While the TJSP has not yet provided guidance on a “2×0” situation, the authors take guidance from the pas de nullité sans grief principle and the experience of “truncated tribunals” (J. Fry, S. Greenberg, F. Mazza, The Secretariat’s Guide to ICC Arbitration, ICC Publication 729, Paris, 2012, at 3-649) subsequently to the closing of the proceedings to suggest that in those instances the award should not be annulled or referred back to the Tribunal because the remaining two arbitrators did reach a majority and any further work would be wasteful, unnecessary, and futile. 4)For the avoidance of doubt, while arbitrators should also be permitted to write a dissent if they so desire when the two remaining arbitrators have reached a majority (i.e., thereby transforming a “2×0” situation into a “2×1” situation), in the authors’ view, those dissents should not be mandatory because the tribunal has indeed reached a majority decision.
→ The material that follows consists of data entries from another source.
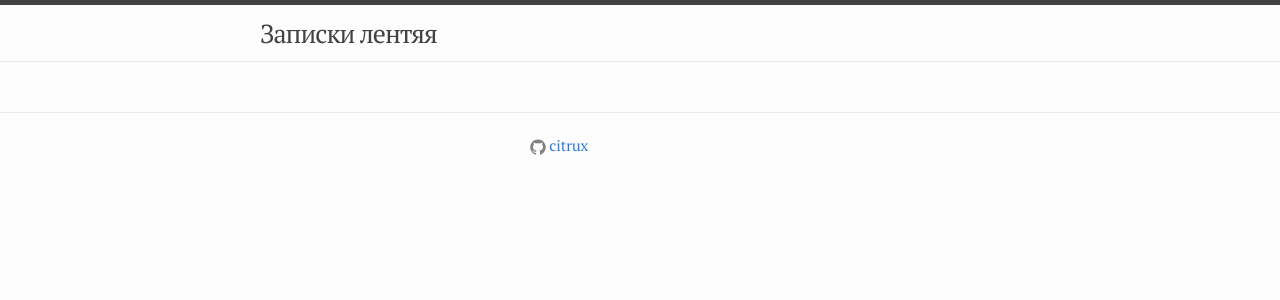
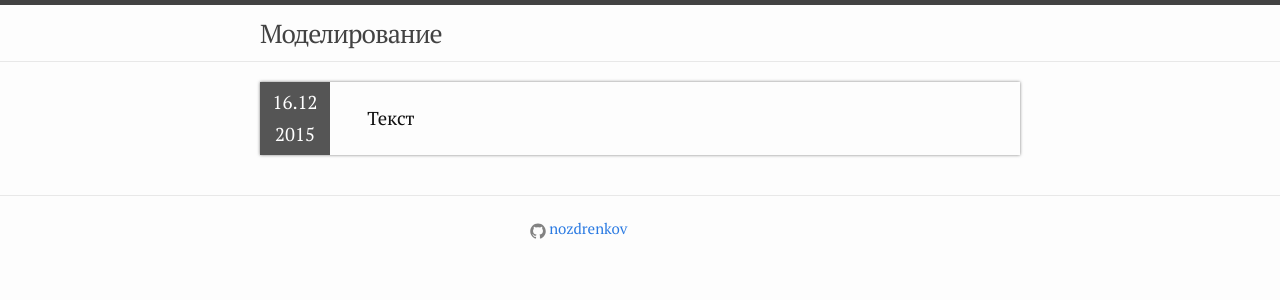
Before and after one commit to nozdrenkov/nozdrenkov.github.io, a Jekyll site: the page built from index.html, in a window 1280 px wide. Shown: the top 300 px of the page. Built offline with Jekyll 4.4.1, drawn with Linux system fonts in a browser that asks for light colours; nearby versions of some CDN libraries.

Commit message:
commit 2

```diff
--- a/_config.yml
+++ b/_config.yml
@@ -1,9 +1,9 @@
 # Site settings
-title: Записки лентяя
+title: Моделирование
 description: > # this means to ignore newlines until "baseurl:"
 baseurl: "" # the subpath of your site, e.g. /blog/
-url: "http://citrux.github.io" # the base hostname & protocol for your site
-github_username: citrux
+url: "http://nozdrenkov.github.io" # the base hostname & protocol for your site
+github_username: nozdrenkov
 
 # Build settings
 markdown: kramdown
--- a/_includes/disqus.html
+++ b/_includes/disqus.html
@@ -1,7 +1,7 @@
-<div id="disqus_thread"></div>
+<!-- <div id="disqus_thread"></div>
 <script type="text/javascript">
     /* * * CONFIGURATION VARIABLES * * */
-    var disqus_shortname = 'citruxgithubio';
+    var disqus_shortname = 'nozdrenkovgithubio';
 
     /* * * DON'T EDIT BELOW THIS LINE * * */
     (function() {
@@ -10,4 +10,4 @@
         (document.getElementsByTagName('head')[0] || document.getElementsByTagName('body')[0]).appendChild(dsq);
     })();
 </script>
-<noscript>Please enable JavaScript to view the <a href="https://disqus.com/?ref_noscript" rel="nofollow">comments powered by Disqus.</a></noscript>
+<noscript>Please enable JavaScript to view the <a href="https://disqus.com/?ref_noscript" rel="nofollow">comments powered by Disqus.</a></noscript> -->
--- a/css/main.scss
+++ b/css/main.scss
@@ -7,7 +7,7 @@
 
 // Our variables
 $base-font-family: 'PT Serif', serif;
-$base-font-size:   16pt;
+$base-font-size:   14pt;
 $small-font-size:  $base-font-size * 0.875;
 $base-line-height: 1.7;
 
```
Also changed, not shown: _posts/2015-12-16-2015-lab1.md (renamed from _posts/first-post.md, +2 -0 lines), img/thermal_distribution.png (added).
|↑1||S17 Participações Eireli, Skytrack Comércio de Equipamentos Eletrônicos Ltda., Valquíria Aparecida Barbosa Ladeira and Luciano Ladeira (collectively, “Claimants”).|
|↑2||The arbitral tribunal was comprised of Gisela Sampaio da Cruz Guedes (“Ms. Sampaio”), José Alexandre Tavares Guerreiro (“Mr. Guerreiro”), and chairman Carlos Alberto Carmona (“Mr. Carmona”).|
|↑3||While the TJSP held that the Brazilian Code of Civil Procedure (“BCPC”) does not apply to arbitral proceedings directly, the Court did conclude that the BCPC may be used by analogy under the guidance of the Brazilian Constitution to find binding principles of due process. Through this analogy, and because the BCPC requires judges to decide the cases before them, the TJSP concluded that arbitrators are equally so required under Brazilian law’s due process requirements.|
|↑4||For the avoidance of doubt, while arbitrators should also be permitted to write a dissent if they so desire when the two remaining arbitrators have reached a majority (i.e., thereby transforming a “2×0” situation into a “2×1” situation), in the authors’ view, those dissents should not be mandatory because the tribunal has indeed reached a majority decision.|